Talking to Betty Sinnock is a little like talking to your grandmother — provided your grandmother is an accomplished trust officer at a local bank and part of one of the most successful, prolific, and high-profile investment clubs around.

Seventeen years ago, Sinnock helped form an investment research club that was open to everyone in her home town of Beardstown, Illinois. After three years, she went to thirteen of the members she felt closest to, both personally and in terms of their investment philosophy. The fourteen formed what is now known popularly as the Beardstown Ladies investment club.

In the past years, these women, who range in age from 45 to 90, have achieved an annual rate of return of at least 24 percent on their investments, far outstripping some of the best advisors Wall Street has to offer. So far, their 1997 year-to-date return is a whopping 39.5 percent, and Sinnock expects the club enjoy a return of more than 50 percent by December 31

In addition, the club has written several best-selling books, including “The Beardstown Ladies,” “Common-Sense Investment Guide,” “The Beardstown Ladies,” “Stick-In-Time Guide to Growing Your Nest Egg,” and “The Beardstown Ladies’ Guide to Smart Spending for Big Savings.” Their newest book is “The Beardstown Ladies’ Little Book of Investment Wisdom” (All books published by Hyperion).

How do their investments earn the kind of returns even Warren Buffet might drool over? Those expecting the easy answer will be disappointed. These women owe their success to a lot of good, old fashioned leg work. They buy what they know. They subscribe to a stock information service, divide up hot prospects amongst their members, and then spend a lot of time telephoning investor relations’ departments requesting more information.

“One of our tricks is that we might ask for the last two or three annual reports and read the oldest ones first,” notes Sinnock. “We’ll look at what the chief executive officer promised, and then see in subsequent reports if he or she kept those promises.”

When it comes to saving money, The Beardstown Ladies think everyone should create a “Spending Pyramid,” in which you fill in what you would like to be spending the greater part of your income on (the point, or tip of the pyramid is what you’d most like to be spending it on).

They acknowledge in “The Beardstown Ladies’ Guide To Smart Spending For Big Savings” that owning a home is usually at the top of most people’s pyramids. However, they caution against buying a big house simply to impress friends and family, or even to get the best school district.

They tell the story of a family with one child who looked for a home in Los Angeles, arguably one of the most expensive housing markets in the country. A house in the neighborhood with the best schools cost $600,000 and had property taxes that were $12,000. A house three miles away, in a secondary school district cost only $400,000 and had property taxes of $6,000. By moving to the lesser school district, the couple saved more than $20,000 a year (based on the cost of the mortgage and property taxes). They took half the money and paid for a private school education for their son, and invested the rest for his future Ivy League college tuition.
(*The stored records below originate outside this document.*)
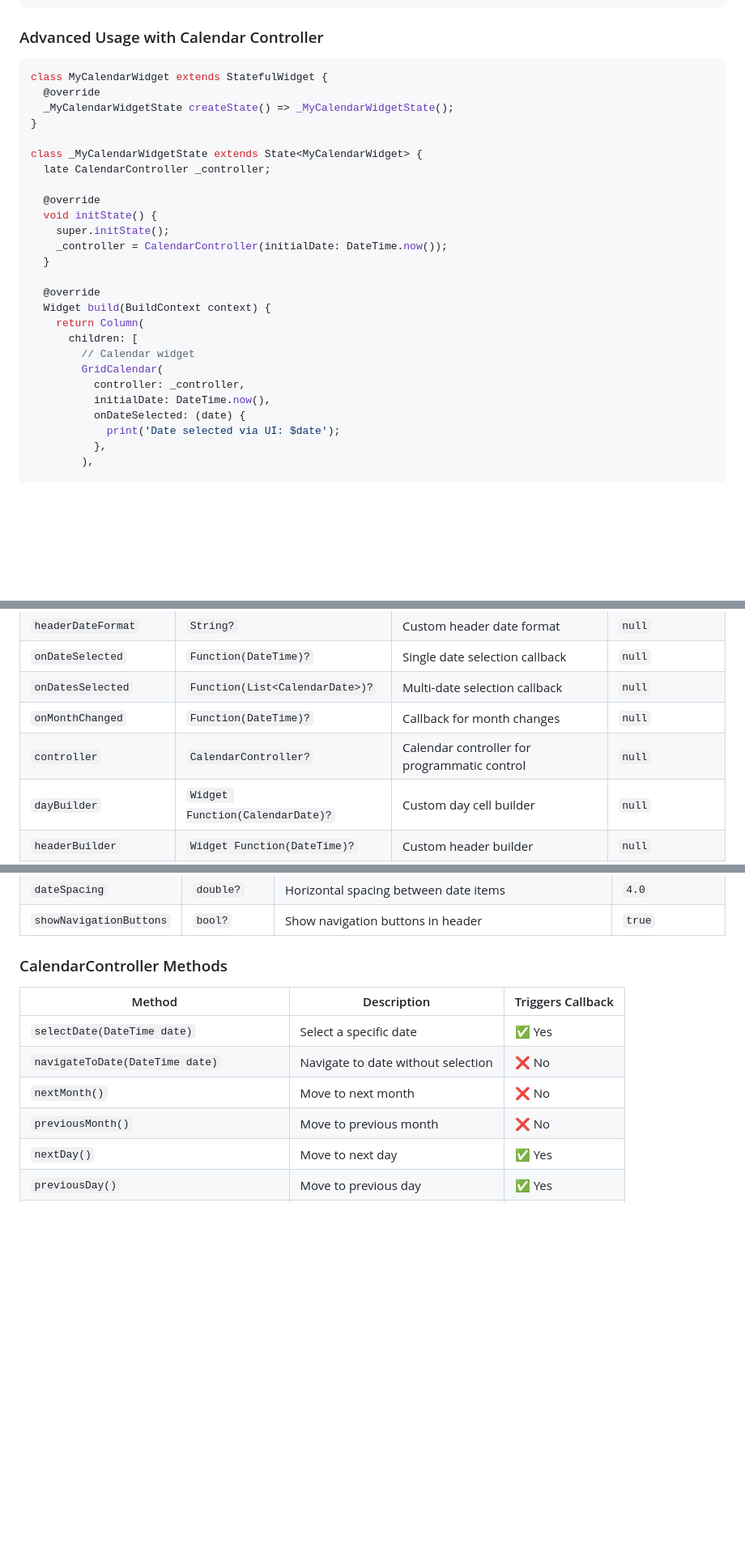
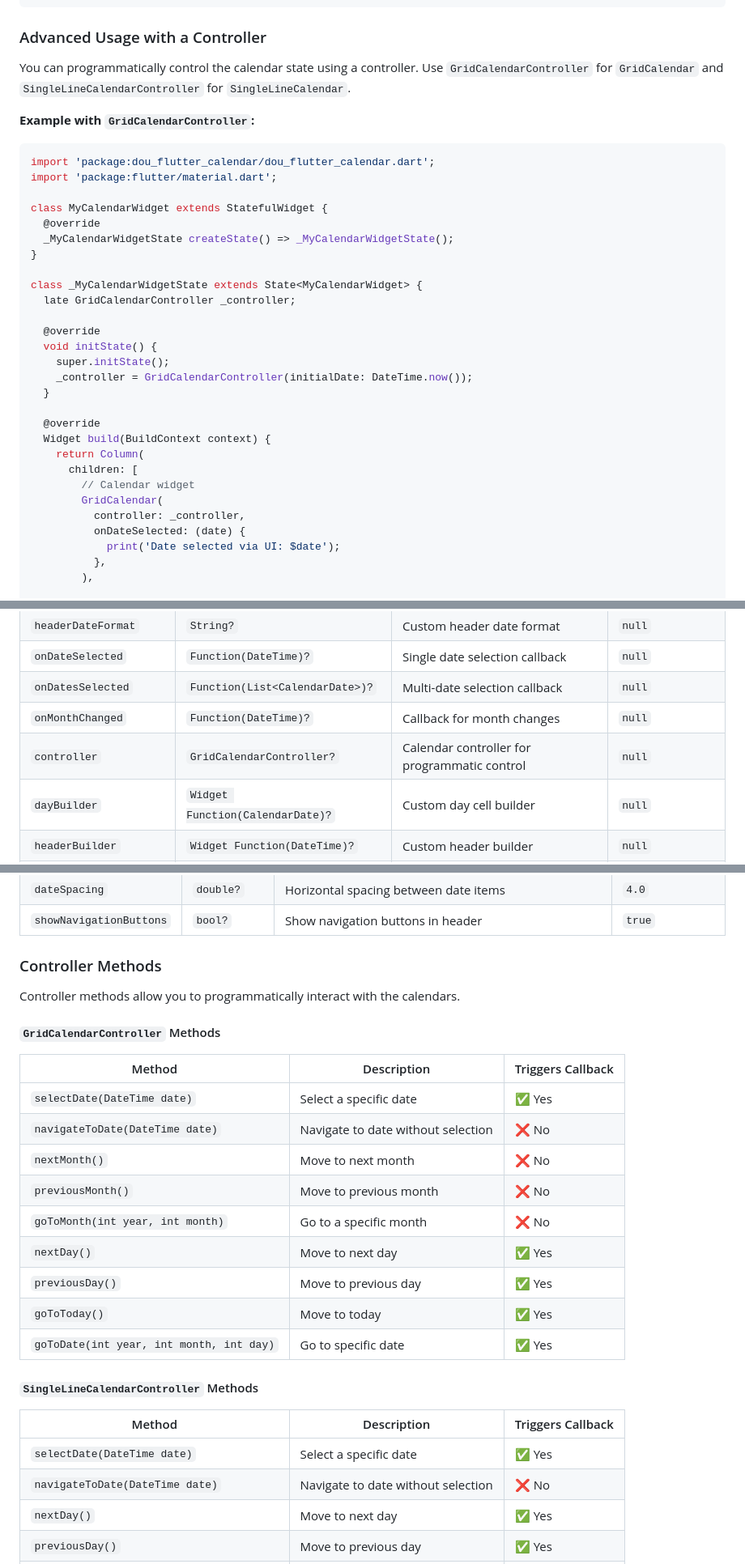
Before and after one commit to douinc/dou_flutter_calendar, a Markdown page: README.md, 3 parts joined by grey strips. Shown at 81% size. GitHub-like rendering; blank space fills up the shorter version.

Commit message:
docs: update README to reflect changes in calendar controllers, including examples and method descriptions for GridCalendarController and SingleLineCalendarController

````diff
--- a/README.md
+++ b/README.md
@@ -186,21 +186,28 @@ SingleLineCalendar(
 )
 ```
 
-### Advanced Usage with Calendar Controller
+### Advanced Usage with a Controller
+
+You can programmatically control the calendar state using a controller. Use `GridCalendarController` for `GridCalendar` and `SingleLineCalendarController` for `SingleLineCalendar`.
+
+**Example with `GridCalendarController`:**
 
 ```dart
+import 'package:dou_flutter_calendar/dou_flutter_calendar.dart';
+import 'package:flutter/material.dart';
+
 class MyCalendarWidget extends StatefulWidget {
   @override
   _MyCalendarWidgetState createState() => _MyCalendarWidgetState();
 }
 
 class _MyCalendarWidgetState extends State<MyCalendarWidget> {
-  late CalendarController _controller;
+  late GridCalendarController _controller;
 
   @override
   void initState() {
     super.initState();
-    _controller = CalendarController(initialDate: DateTime.now());
+    _controller = GridCalendarController(initialDate: DateTime.now());
   }
 
   @override
@@ -210,7 +217,6 @@ class _MyCalendarWidgetState extends State<MyCalendarWidget> {
         // Calendar widget
         GridCalendar(
           controller: _controller,
-          initialDate: DateTime.now(),
           onDateSelected: (date) {
             print('Date selected via UI: $date');
           },
@@ -332,7 +338,7 @@ GridCalendar(
 | `onDateSelected` | `Function(DateTime)?` | Single date selection callback | `null` |
 | `onDatesSelected` | `Function(List<CalendarDate>)?` | Multi-date selection callback | `null` |
 | `onMonthChanged` | `Function(DateTime)?` | Callback for month changes | `null` |
-| `controller` | `CalendarController?` | Calendar controller for programmatic control | `null` |
+| `controller` | `GridCalendarController?` | Calendar controller for programmatic control | `null` |
 | `dayBuilder` | `Widget Function(CalendarDate)?` | Custom day cell builder | `null` |
 | `headerBuilder` | `Widget Function(DateTime)?` | Custom header builder | `null` |
 | `days` | `List<CalendarDate>?` | Custom list of days to display | Auto-generated |
@@ -377,7 +383,11 @@ GridCalendar(
 | `dateSpacing` | `double?` | Horizontal spacing between date items | `4.0` |
 | `showNavigationButtons` | `bool?` | Show navigation buttons in header | `true` |
 
-### CalendarController Methods
+### Controller Methods
+
+Controller methods allow you to programmatically interact with the calendars.
+
+#### `GridCalendarController` Methods
 
 | Method | Description | Triggers Callback |
 |--------|-------------|-------------------|
@@ -385,6 +395,18 @@ GridCalendar(
 | `navigateToDate(DateTime date)` | Navigate to date without selection | ❌ No |
 | `nextMonth()` | Move to next month | ❌ No |
 | `previousMonth()` | Move to previous month | ❌ No |
+| `goToMonth(int year, int month)` | Go to a specific month | ❌ No |
+| `nextDay()` | Move to next day | ✅ Yes |
+| `previousDay()` | Move to previous day | ✅ Yes |
+| `goToToday()` | Move to today | ✅ Yes |
+| `goToDate(int year, int month, int day)` | Go to specific date | ✅ Yes |
+
+#### `SingleLineCalendarController` Methods
+
+| Method | Description | Triggers Callback |
+|--------|-------------|-------------------|
+| `selectDate(DateTime date)` | Select a specific date | ✅ Yes |
+| `navigateToDate(DateTime date)` | Navigate to date without selection | ❌ No |
 | `nextDay()` | Move to next day | ✅ Yes |
 | `previousDay()` | Move to previous day | ✅ Yes |
 | `goToToday()` | Move to today | ✅ Yes |
````
Also changed, not shown: other parts of README.md (+1 -1 lines).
Of course, this scenario — like many strewn throughout the Beardstown Ladies’ books — may not work for everyone. To begin with, most folks aren’t in the market for a $600,000 or even a $400,000 home. And, most people don’t pay anywhere near $12,000 in property taxes. A private school may not be available nearby, and the homeowner may not have the discipline to salt away that kind of money every year and be diligent about investing it.

Still, the story is instructive in that it teaches people to think outside their normal parameters. The Beardstown Ladies recommend paying off your mortgage as quickly as possible, and staying in a home you like (and can easily afford) rather than moving up to one that’s more expensive. They suggest knowing exactly what you want and need, and how much it will cost you, before you look for a home.
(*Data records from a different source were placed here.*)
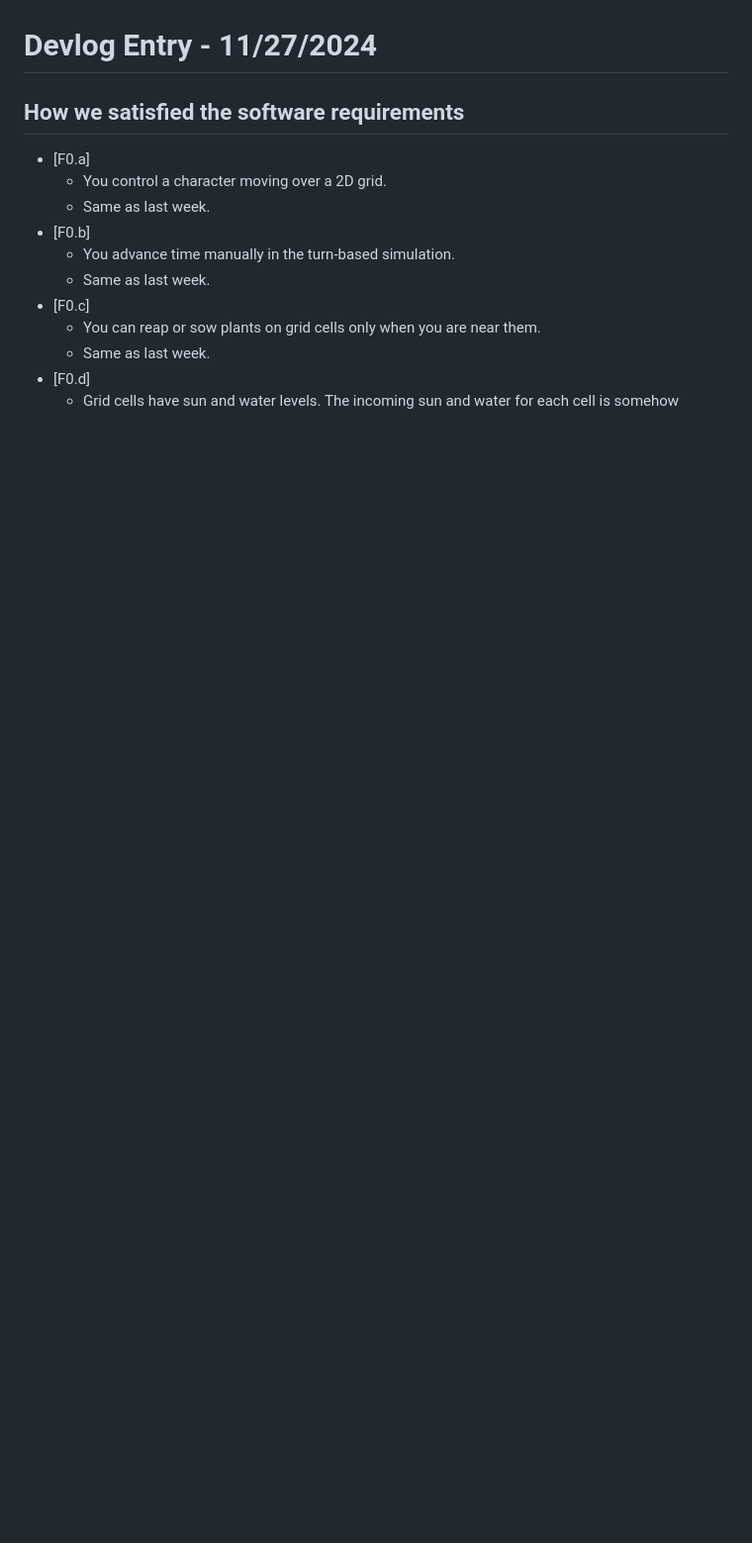
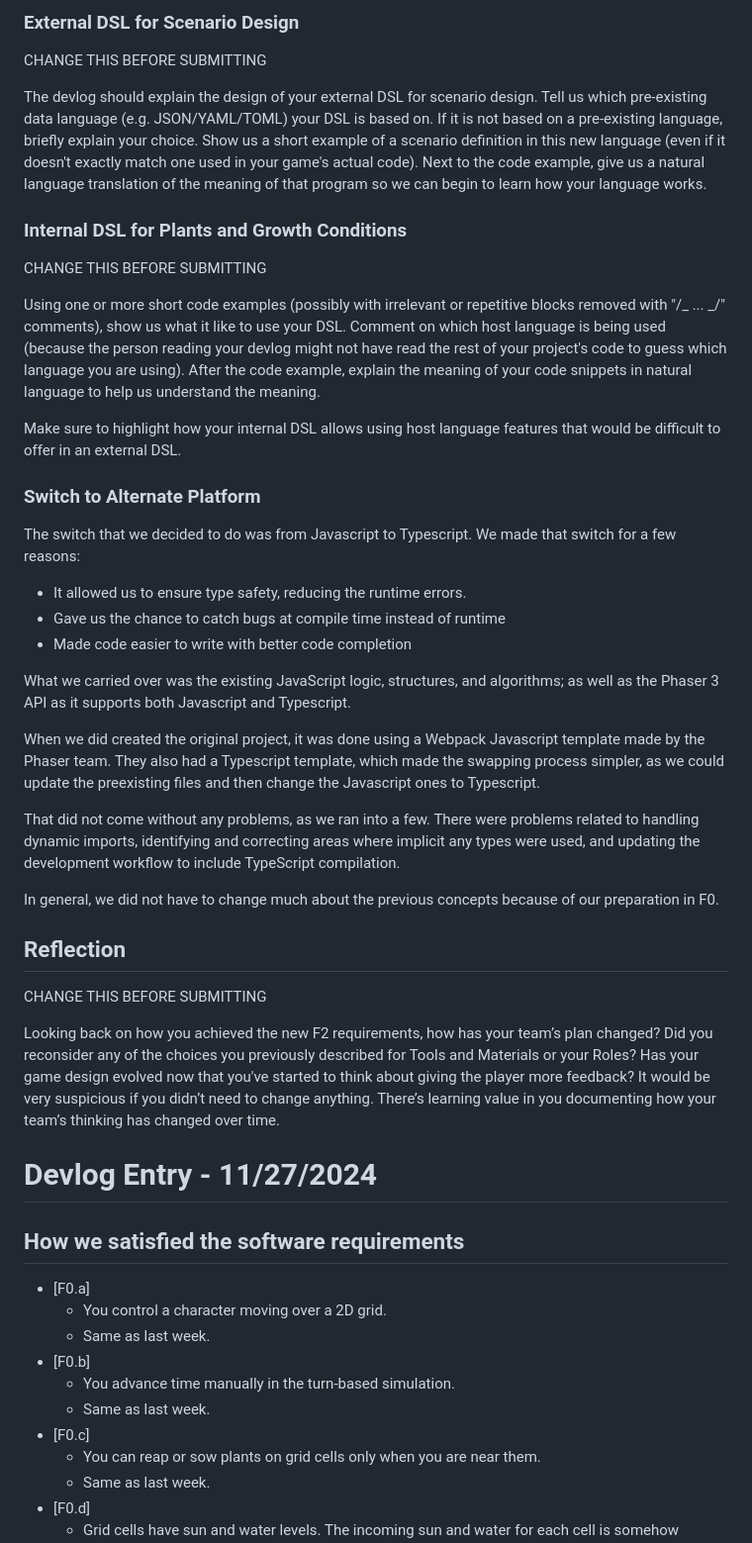
Before and after one commit to tblagarrett/CMPM-121-Final-Game-Phaser, a Markdown page: README.md, the part around the change printed below. Shown: that part at 99% size. Drawn GitHub-style; blank space fills up the shorter version.

Commit message:
Begin Devlog 12/2/2024

```diff
--- a/README.md
+++ b/README.md
@@ -7,3 +48,38 @@
+### External DSL for Scenario Design
+
+CHANGE THIS BEFORE SUBMITTING
+
+The devlog should explain the design of your external DSL for scenario design. Tell us which pre-existing data language (e.g. JSON/YAML/TOML) your DSL is based on. If it is not based on a pre-existing language, briefly explain your choice. Show us a short example of a scenario definition in this new language (even if it doesn't exactly match one used in your game's actual code). Next to the code example, give us a natural language translation of the meaning of that program so we can begin to learn how your language works.
+
+### Internal DSL for Plants and Growth Conditions
+
+CHANGE THIS BEFORE SUBMITTING
+
+Using one or more short code examples (possibly with irrelevant or repetitive blocks removed with "/_ ... _/" comments), show us what it like to use your DSL. Comment on which host language is being used (because the person reading your devlog might not have read the rest of your project's code to guess which language you are using). After the code example, explain the meaning of your code snippets in natural language to help us understand the meaning.
+
+Make sure to highlight how your internal DSL allows using host language features that would be difficult to offer in an external DSL.
+
+### Switch to Alternate Platform
+
+The switch that we decided to do was from Javascript to Typescript. We made that switch for a few reasons:
+
+- It allowed us to ensure type safety, reducing the runtime errors.
+- Gave us the chance to catch bugs at compile time instead of runtime
+- Made code easier to write with better code completion
+
+What we carried over was the existing JavaScript logic, structures, and algorithms; as well as the Phaser 3 API as it supports both Javascript and Typescript.
+
+When we did created the original project, it was done using a Webpack Javascript template made by the Phaser team. They also had a Typescript template, which made the swapping process simpler, as we could update the preexisting files and then change the Javascript ones to Typescript.
+
+That did not come without any problems, as we ran into a few. There were problems related to handling dynamic imports, identifying and correcting areas where implicit any types were used, and updating the development workflow to include TypeScript compilation.
+
+In general, we did not have to change much about the previous concepts because of our preparation in F0.
+
+## Reflection
+
+CHANGE THIS BEFORE SUBMITTING
+
+Looking back on how you achieved the new F2 requirements, how has your team’s plan changed? Did you reconsider any of the choices you previously described for Tools and Materials or your Roles? Has your game design evolved now that you've started to think about giving the player more feedback? It would be very suspicious if you didn’t need to change anything. There’s learning value in you documenting how your team’s thinking has changed over time.
 
 # Devlog Entry - 11/27/2024
 
```
Also changed, not shown: other parts of README.md (+41 -0 lines).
And don’t be afraid to stand up for yourself: Maxine Thomas, one of the Beardstown Ladies, filed a written complaint with the Cass County Real Estate Review board when she felt her property taxes were unfairly assessed (and got a subsequent reduction).

Other real estate tips of wisdom: Get a 15-year mortgage, if you can afford it, or prepay your mortgage as much as possible; consider getting an adjustable rate mortgage instead of a fixed-rate mortgage (they can be cheaper, especially if you’re moving in less than seven years); and, negotiate with the lender to lower all points and fees.

All of the Beardstown Ladies’ books are filled with down-to-earth, common-sense tips that make you realize you don’t have to live on Wall Street to beat Wall Street. Whether you’re starting to budget and save, buy a home, or deciding which stocks to add to your portfolio, their advice is easy to digest.

In some of their books, you’ll get more than investment advice. You might get delicious sounding recipes, or a little bit of down-home wisdom like “Want what you have, have what you need. Ann Brewer likes to share what every woman needs: from birth to eighteen she needs good parents. From eighteen to thirty she needs good looks. From thirty to fifty she needs a good personality. But from fifty on, she had better have good investments”

Just like Grandma used to say.

All of the Beardstown Ladies’ books are available in local bookstores or at your local library.

October 6, 1997